- **YOUR TASK**: The pictures stay out; all of the data is to be printed exactly.

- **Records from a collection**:
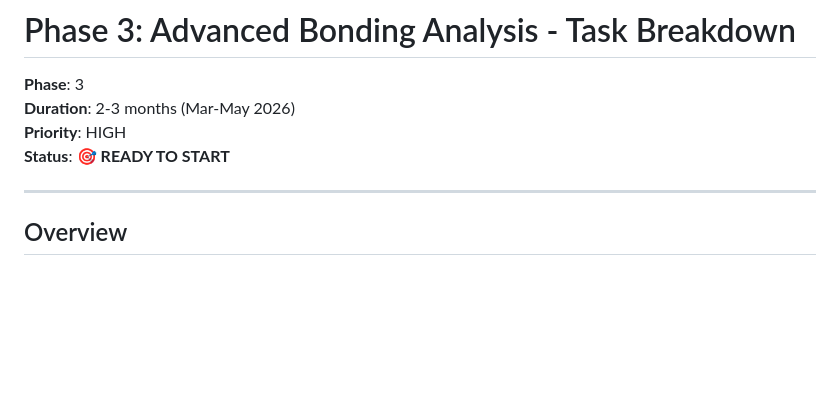
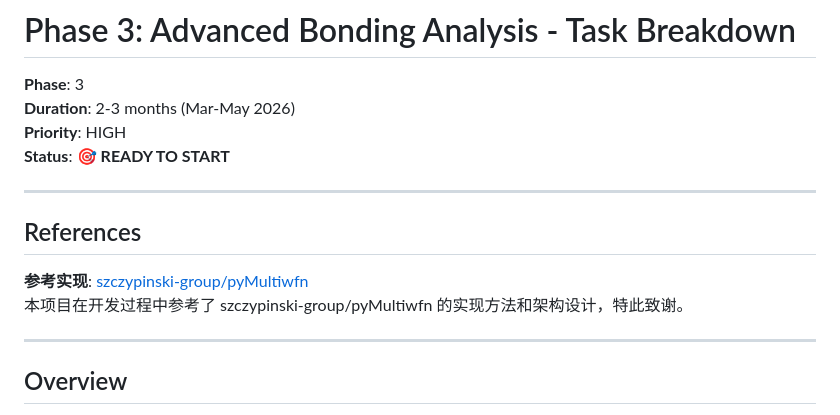
Before and after one commit to newtontech/PyMultiWFN, a Markdown page: PHASE3_TASKS.md, the part around the change. GitHub-like rendering; blank space fills up the shorter version.

```diff
--- a/PHASE3_TASKS.md
+++ b/PHASE3_TASKS.md
@@ -4,6 +4,13 @@
 **Duration**: 2-3 months (Mar-May 2026)
 **Priority**: HIGH
 **Status**: 🎯 **READY TO START**
+
+---
+
+## References
+
+**参考实现**: [szczypinski-group/pyMultiwfn](https://github.com/szczypinski-group/pyMultiwfn)
+本项目在开发过程中参考了 szczypinski-group/pyMultiwfn 的实现方法和架构设计，特此致谢。
 
 ---
 
```
Also changed, not shown: ACKNOWLEDGMENTS.md (added, +48 -0 lines), README.md (+4 -1 lines).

- **TASK SOLUTION**:
Before and after one commit to newtontech/PyMultiWFN, a Markdown page: PHASE3_TASKS.md, the part around the change. GitHub-like rendering; blank space fills up the shorter version.

```diff
--- a/PHASE3_TASKS.md
+++ b/PHASE3_TASKS.md
@@ -4,6 +4,13 @@
 **Duration**: 2-3 months (Mar-May 2026)
 **Priority**: HIGH
 **Status**: 🎯 **READY TO START**
+
+---
+
+## References
+
+**参考实现**: [szczypinski-group/pyMultiwfn](https://github.com/szczypinski-group/pyMultiwfn)
+本项目在开发过程中参考了 szczypinski-group/pyMultiwfn 的实现方法和架构设计，特此致谢。
 
 ---
 
```
Also changed, not shown: ACKNOWLEDGMENTS.md (added, +48 -0 lines), README.md (+4 -1 lines).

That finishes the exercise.